Published 5:56 pm Tuesday, June 2, 2015

A second attempt by the Town of Belhaven to secure a loan from the county failed.

In the Beaufort County Board of Commissioners’ regular meeting Monday, the board voted 6-1 against the second request to loan the town $643,000 for the town’s effort to reopen the hospital closed by Vidant Health on July 1, 2014.

The board also voted, 6-1, not to bring the issue up again for six months.

Commissioner Hood Richardson, who is vice chairman of the Pungo Medical Center board, the nonprofit corporation created to reopen and operate the hospital, made the motion and was the lone dissenting vote.

Last year, Vidant representatives said the small, rural hospital was not sustainable, offering instead to build a 24/7 clinic from which emergency patients would be funneled via air or land to Vidant Health in Greenville. But since hospital’s doors closed, Belhaven Mayor Adam O’Neal, the town council and other stakeholders have embarked on a campaign to reopen the hospital.

At May’s Board of Commissioners meeting, O’Neal went before the board to request the loan, which he says will allow the town to pay fair market value for the hospital property. While the property has been appraised at a value of over $5 million, the Town of Belhaven owns a 100-foot swath through the middle of the hospital — an extension of Allan Street. Without the 100-foot piece, the property’s value drops to $643,000, according to Richardson. A loan from the county would have been used to secure the land, which would then be used to secure a $6 million USDA loan — a pivotal piece in opening the hospital again.

The board declined to vote on the issue in front a large crowd of Belhaven hospital supporters last month. The vote on Monday night was in the negative, though Richardson said the loan “won’t cost the county one dime:” the county could take out a second mortgage on the hospital, and the county has the ability to raise Belhaven taxes to ensure repayment.

Commissioner Ron Buzzeo told the board he wasn’t comfortable voting in favor of the loan because his request for more information about the parties involved in the process had yet to receive a response. Buzzeo said before last month’s meeting, he asked O’Neal for due diligence reports, financial records and references for New Frontier Hospitals, the entity contracted to management the hospital once reopened.

“I asked for them a month ago, and have not received them,” Buzzeo said. “I think we’re being asked to make a decision based on a lack of information.”

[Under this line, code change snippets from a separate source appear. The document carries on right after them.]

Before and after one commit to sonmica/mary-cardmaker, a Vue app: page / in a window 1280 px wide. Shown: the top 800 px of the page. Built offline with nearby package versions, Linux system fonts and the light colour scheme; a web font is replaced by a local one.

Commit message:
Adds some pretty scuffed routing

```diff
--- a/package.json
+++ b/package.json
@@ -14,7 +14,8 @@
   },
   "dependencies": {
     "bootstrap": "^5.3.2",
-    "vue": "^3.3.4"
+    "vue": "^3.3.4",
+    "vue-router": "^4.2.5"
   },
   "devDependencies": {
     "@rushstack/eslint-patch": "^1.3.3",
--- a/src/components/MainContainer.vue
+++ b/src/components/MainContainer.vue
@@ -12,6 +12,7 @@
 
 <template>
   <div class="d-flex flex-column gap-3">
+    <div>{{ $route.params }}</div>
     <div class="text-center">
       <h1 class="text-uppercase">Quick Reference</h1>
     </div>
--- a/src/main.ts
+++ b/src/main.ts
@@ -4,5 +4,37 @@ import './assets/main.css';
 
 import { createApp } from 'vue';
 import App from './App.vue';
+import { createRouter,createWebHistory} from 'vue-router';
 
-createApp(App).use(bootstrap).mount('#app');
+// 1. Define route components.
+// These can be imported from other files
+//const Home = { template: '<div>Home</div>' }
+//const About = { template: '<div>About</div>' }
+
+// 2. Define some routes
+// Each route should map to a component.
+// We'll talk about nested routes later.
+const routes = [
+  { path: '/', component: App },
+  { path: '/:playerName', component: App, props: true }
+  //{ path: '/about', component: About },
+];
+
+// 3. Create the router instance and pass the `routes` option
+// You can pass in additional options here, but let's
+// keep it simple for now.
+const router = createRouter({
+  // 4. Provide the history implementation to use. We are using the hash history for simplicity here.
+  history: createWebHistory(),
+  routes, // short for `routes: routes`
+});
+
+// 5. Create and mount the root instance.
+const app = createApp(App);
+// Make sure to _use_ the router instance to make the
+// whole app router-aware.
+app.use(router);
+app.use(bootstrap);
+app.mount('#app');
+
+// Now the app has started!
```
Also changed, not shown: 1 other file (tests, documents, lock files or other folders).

Commissioner Frankie Waters said the issue for him is money.

“(The viability) is based on the fact that the 24/7 clinic is never going to open, but it’s under construction right now,” Waters said. “I’ve never seen a business be a success when the balance sheet is full of debt. And this balance sheet is full of debt. … If this county wants to spend money, I think we need to spend it on the paramedics, not on a hospital that has struggled and struggled and struggled for years.”

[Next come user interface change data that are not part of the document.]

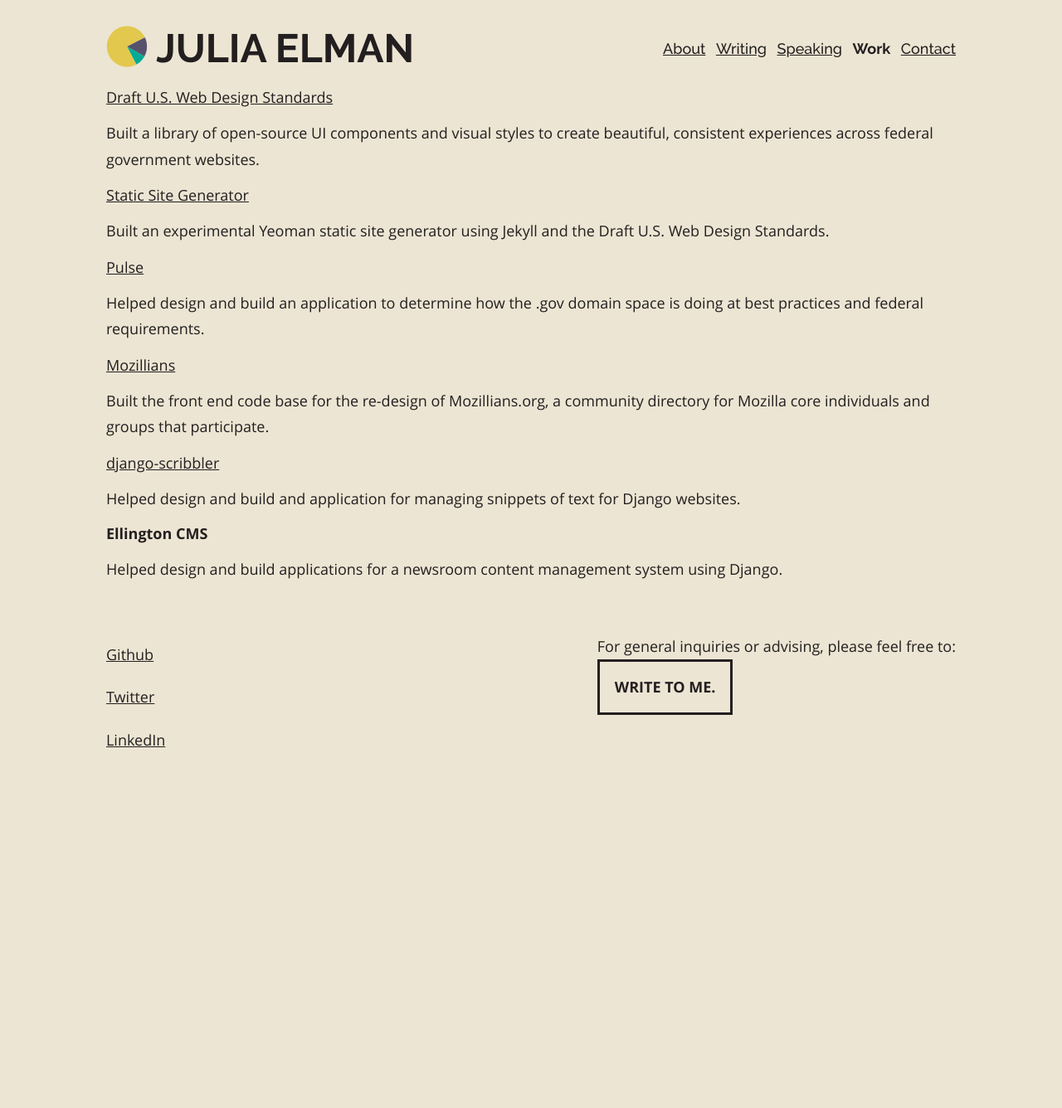
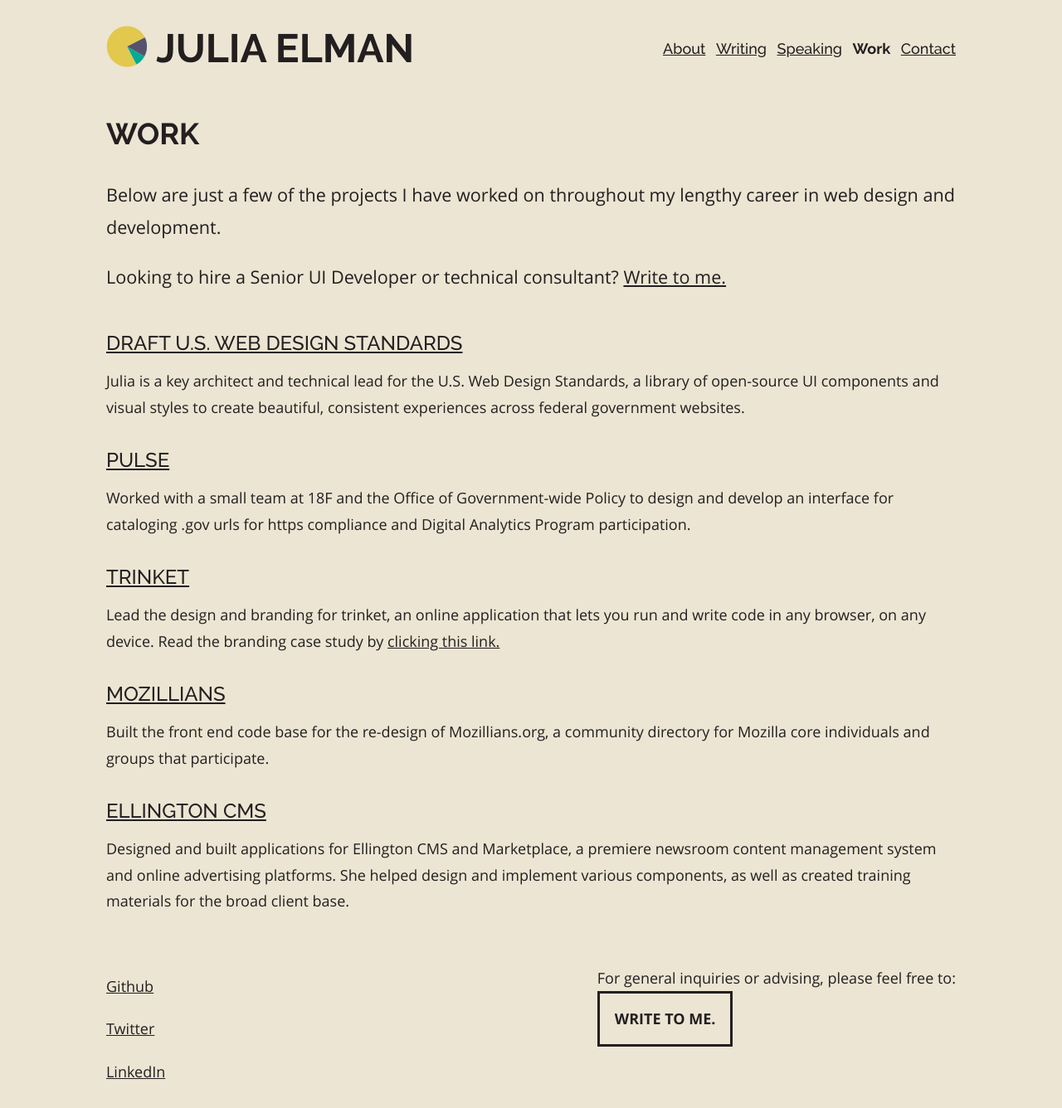
Before and after one commit to juliaelman/juliaelman.github.io, a Jekyll site: the page built from pages/work.md, in a window 1280 px wide. Shown: the whole page at 83% size. Built offline with Jekyll 4.4.1, drawn with Linux system fonts in a browser that asks for light colours; before the commit the page ends 936 px from its top, so only the background shows below that.

Commit message:
Update layout to default, up copy structure for pages/work.md.

```diff
--- a/pages/work.md
+++ b/pages/work.md
@@ -1,53 +1,53 @@
 ---
-layout: base
+layout: default
 title: Work
 permalink: work
 body_id: page-list
 ---
 
-<h4>
+<p class="subtitle">Below are just a few of the projects I have worked on throughout my lengthy career in web design and development.</p>
+
+<p class="subtitle">Looking to hire a Senior UI Developer or technical consultant? <a href="mailto:hello@juliaelman.com?subject=Hello, Julia! Let's talk about design and code.">Write to me.</a></p>
+
+<h3>
 	<a href="https://standards.usa.gov/">Draft U.S. Web Design Standards</a>
-</h4>
+</h3>
 <article>
 	<p>
-		Built a library of open-source UI components and visual styles to create beautiful, consistent experiences across federal government websites.
+		Julia is a key architect and technical lead for the U.S. Web Design Standards, a library of open-source UI components and visual styles to create beautiful, consistent experiences across federal government websites.
 	</p>
 </article>
-<h4>
-	<a href="https://github.com/18F/generator-18F-static">Static Site Generator</a>
-</h4>
+<h3>
+	<a href="https://pulse.cio.gov/">Pulse</a>
+</h3>
 <article>
 	<p>
-		Built an experimental Yeoman static site generator using Jekyll and the Draft U.S. Web Design Standards.
+		Worked with a small team at 18F and the Office of Government-wide Policy to design and develop an interface for cataloging .gov urls for https compliance and Digital Analytics Program participation.
 	</p>
 </article>
-<h4>
-	<a href="https://pulse.cio.gov/">Pulse</a>
-</h4>
+<h3>
+	<a href="https://trinket/io/">trinket</a>
+</h3>
 <article>
 	<p>
-		Helped design and build an application to determine how the .gov domain space is doing at best practices and federal requirements.
+		Lead the design and branding for trinket, an online application that lets you run and write code in any browser, on any device. Read the branding case study by <a href="/blog/2014/01/22/creating-trinket">clicking this link.</a>
 	</p>
 </article>
-<h4>
+<h3>
 	<a href="https://mozillians.org/">Mozillians</a>
-</h4>
+</h3>
 <article>
 	<p>
 		Built the front end code base for the re-design of Mozillians.org, a community directory for Mozilla core individuals and groups that participate.
 	</p>
 </article>
-<h4>
-	<a href="https://github.com/caktus/django-scribbler">django-scribbler</a>
-</h4>
+<h3>
+	<a href="http://www.ellingtoncms.com/">
+		Ellington CMS
+	</a>
+</h3>
 <article>
 	<p>
-		Helped design and build and application for managing snippets of text for Django websites.
+		Designed and built applications for Ellington CMS and Marketplace, a premiere newsroom content management system and online advertising platforms. She helped design and implement various components, as well as created training materials for the broad client base.
 	</p>
 </article>
-<h4>Ellington CMS</h4>
-<article>
-	<p>
-		Helped design and build applications for a newsroom content management system using Django.
-	</p>
-</article>
```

After the subsequent vote to not bring the issue before the board for six months, Richardson told fellow commissioners, “This is a heartless board; this is a cruel board; this is a sinful board, from the standpoint of looking out for the citizens of Beaufort County.”

The vote comes as O’Neal, civil rights advocate Bob Zellner and a group of rural health care advocates from 14 states are walking 273 miles to Washington, D.C., to rally on the Capitol steps and lobby legislators to address the nationwide issue of dwindling health care in rural communities.